‘Not disabled enough’ legally blind children barred from disability permit
TOWNSVILLE SISTERS Arliyah and Mackenzie Brown are both legally blind and need canes to walk around, but aren't considered "disabled enough" to qualify for a disability parking permit.
The girls were both born with Albinism, a condition where the hair, eyes and skin lack pigment, leaving them vision impaired.
Mum Hailey Brown said she and other families with children who are legally blind, had their applications for a permit rejected by the Department of Transport and Main Roads because a visual impairment did not meet the criteria.
"For me it really is a safety issue when I am trying to get into a shopping centre or wherever it may be and I have to literally guide the girls through a busy car park with pedestrian traffic as well as cars and bikes with my hands full with bags or a shopping trolley," she said.
"To me it's an accident waiting to happen, it's scary too … they're not considered disabled enough."
A Department of Transport and Main Roads spokeswoman said the current scheme was based on an applicant's ability to walk.

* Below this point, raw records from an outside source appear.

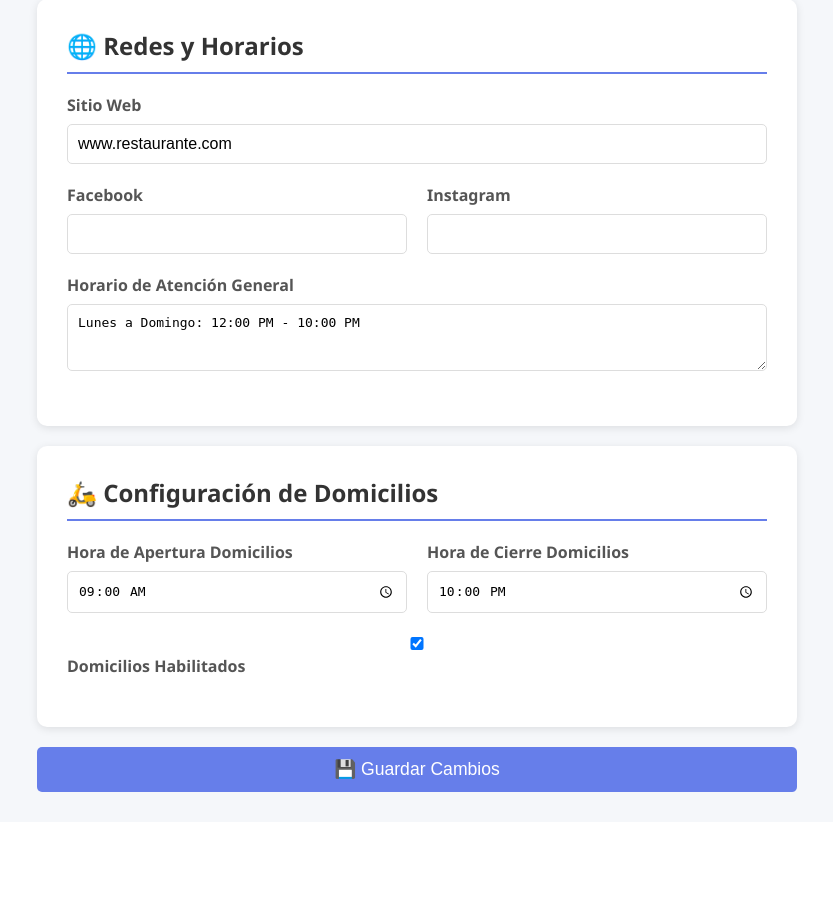
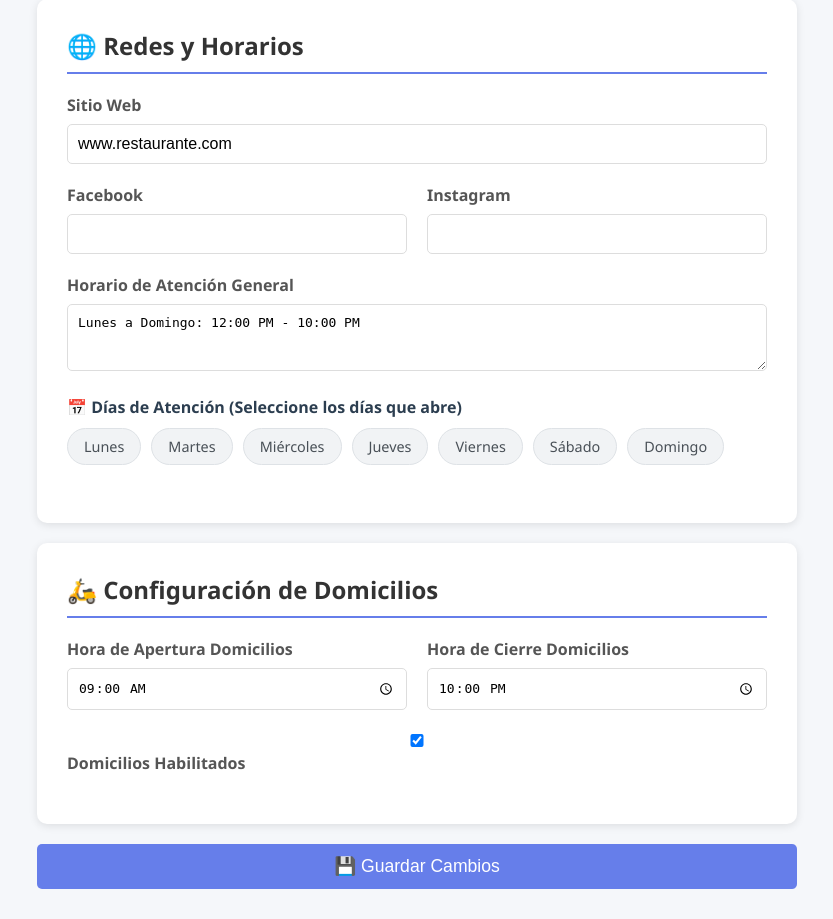
Before and after one commit to globaltekhnologii/restaurante, a PHP site: page /Restaurante/admin_configuracion.php in a window 1280 px wide. Shown: the part 1361-2280 px from the top of the page, without its empty margins (223-1056 px from the left). Before the commit the page ends 2153 px from the top, so only its background shows below. Run offline with PHP 8.4, Linux system fonts and the light colour scheme; a user stored in the database is signed in; data that the repository does not hold is empty.

Commit message:
Finalizacion configuracion dias laborales y correccion sistema de notificaciones sonoras

```diff
--- a/admin_configuracion.php
+++ b/admin_configuracion.php
@@ -168,6 +168,85 @@ require_once 'includes/info_negocio.php';
                     <label>Horario de Atención General</label>
                     <textarea name="horario_atencion" rows="3"><?php echo htmlspecialchars($info_negocio['horario_atencion']); ?></textarea>
                 </div>
+
+                <div class="form-group">
+                    <style>
+                        .day-selector-group {
+                            display: flex;
+                            flex-wrap: wrap;
+                            gap: 10px;
+                            margin-top: 10px;
+                        }
+                        .day-selector-item {
+                            position: relative;
+                        }
+                        .day-selector-item input[type="checkbox"] {
+                            position: absolute;
+                            opacity: 0;
+                            cursor: pointer;
+                            height: 0;
+                            width: 0;
+                        }
+                        .day-selector-item label {
+                            display: inline-block;
+                            padding: 8px 16px;
+                            background-color: #f1f3f5;
+                            border-radius: 50px;
+                            cursor: pointer;
+                            font-weight: 500;
+                            transition: all 0.2s cubic-bezier(0.4, 0, 0.2, 1);
+                            user-select: none;
+                            border: 1px solid #dee2e6;
+                            color: #495057;
+                            font-size: 0.9em;
+                            display: flex;
+                            align-items: center;
+                            gap: 6px;
+                        }
+                        .day-selector-item input[type="checkbox"]:checked + label {
+                            background-color: #2ecc71;
+                            color: white;
+                            border-color: #2ecc71;
+                            box-shadow: 0 2px 4px rgba(46, 204, 113, 0.25);
+                        }
+                        .day-selector-item input[type="checkbox"]:checked + label::before {
+                            content: '✓';
+                            font-weight: bold;
+                        }
+                        .day-selector-item label:hover {
+                            background-color: #e9ecef;
+                            transform: translateY(-1px);
+                        }
+                        .day-selector-item input[type="checkbox"]:checked + label:hover {
+                            background-color: #27ae60;
+                        }
+                    </style>
+                    <label style="display: block; margin-bottom: 10px; font-weight: bold; color: #2c3e50;">📅 Días de Atención (Seleccione los días que abre)</label>
+                    <div class="day-selector-group">
+                        <?php
+                        $dias_semana = [
+                            1 => 'Lunes',
+                            2 => 'Martes',
+                            3 => 'Miércoles',
+                            4 => 'Jueves',
+                            5 => 'Viernes',
+                            6 => 'Sábado',
+                            7 => 'Domingo'
+                        ];
+                        // Decodificar JSON de días (o usar array vacío si fallo)
+                        $dias_activos = json_decode($info_negocio['dias_laborales'] ?? '[]', true);
+                        if (!is_array($dias_activos)) $dias_activos = ["1","2","3","4","5","6","7"]; // Fallback
+
+                        foreach ($dias_semana as $num => $nombre):
+                            $checked = in_array((string)$num, $dias_activos) ? 'checked' : '';
+                        ?>
+                            <div class="day-selector-item">
+                                <input type="checkbox" id="dia_<?php echo $num; ?>" name="dias[]" value="<?php echo $num; ?>" <?php echo $checked; ?>>
+                                <label for="dia_<?php echo $num; ?>"><?php echo $nombre; ?></label>
+                            </div>
+                        <?php endforeach; ?>
+                    </div>
+                </div>
             </div>
 
             <div class="card">
--- a/chef.php
+++ b/chef.php
@@ -610,6 +610,9 @@ $stats['confirmados'] = $conn->query("SELECT COUNT(*) as count FROM pedidos WHER
         }
     </script>
 
+    <!-- Gestor de Notificaciones (Web Push) -->
+    <script src="js/notification_manager.js"></script>
+
     <!-- Theme Manager -->
     <script src="js/theme-manager.js"></script>
 </body>
--- a/mesero.php
+++ b/mesero.php
@@ -812,6 +812,9 @@ $stats['pedidos_activos'] = $conn->query("SELECT COUNT(*) as count FROM pedidos
         }
     </script>
 
+    <!-- Gestor de Notificaciones (Web Push) -->
+    <script src="js/notification_manager.js"></script>
+
     <!-- Theme Manager -->
     <script src="js/theme-manager.js"></script>
 </body>
--- a/ver_factura.php
+++ b/ver_factura.php
@@ -176,7 +176,7 @@ $conn->close();
             <tr>
                 <td><?php echo $item['cantidad']; ?></td>
                 <td><?php echo htmlspecialchars($item['plato_nombre']); ?></td>
-                <td class="price">$<?php echo number_format($item['precio'] * $item['cantidad'], 0); ?></td>
+                <td class="price">$<?php echo number_format($item['precio_unitario'] * $item['cantidad'], 0); ?></td>
             </tr>
             <?php endforeach; ?>
         </tbody>
```
Also changed, not shown: api/check_notifications.php (+28 -10 lines), domiciliario.php (+2 -9 lines), guardar_configuracion.php (+8 -2 lines), js/notification_manager.js (+14 -2 lines), sql/alter_dias_laborales.php (added, +26 -0 lines), backups/.htaccess (added), 1 other file.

"Therefore, people with intellectual, psychiatric, cognitive and sensory impairments do not meet the eligibility criteria, unless they also have an impairment impacting their functional ability to walk," she said.
"Following community feedback, Transport and Main Roads is currently assessing the feasibility of expanding the Australian Disability Parking Permit Scheme criteria to include people with vision impairment."
Ms Brown said her daughters could not walk unaided without her as they needed to be guided, and the permits would make day to day life easier and safer for blind people.
"Within the vision impairment community I have met many families all over Australia, and that is really how the conversation came up about Queensland not allowing people with a visual impairment to be eligible for a disabled parking permit," she said.
"In many other states they do allow it and that's what I think makes it so frustrating."
Hinchinbrook MP Nick Dametto said the KAP was fighting to change the laws in Queensland, and bring the state in line with Victoria, Tasmania and New South Wales which do recognise vision impairment.
"It's just the right thing to do … what I'm doing is investigating what has to be done to change this legislation and we're exploring options to introduce our own bill to parliament," Mr Dametto said.
"I can only imagine how hard it would be to navigate a busy carpark only being able to use a visual aid.
"I've closed my eyes and tried to imagine how I'd find my way around and the best place would be at the front of the shops as close as possible, this is discrimination against the blind."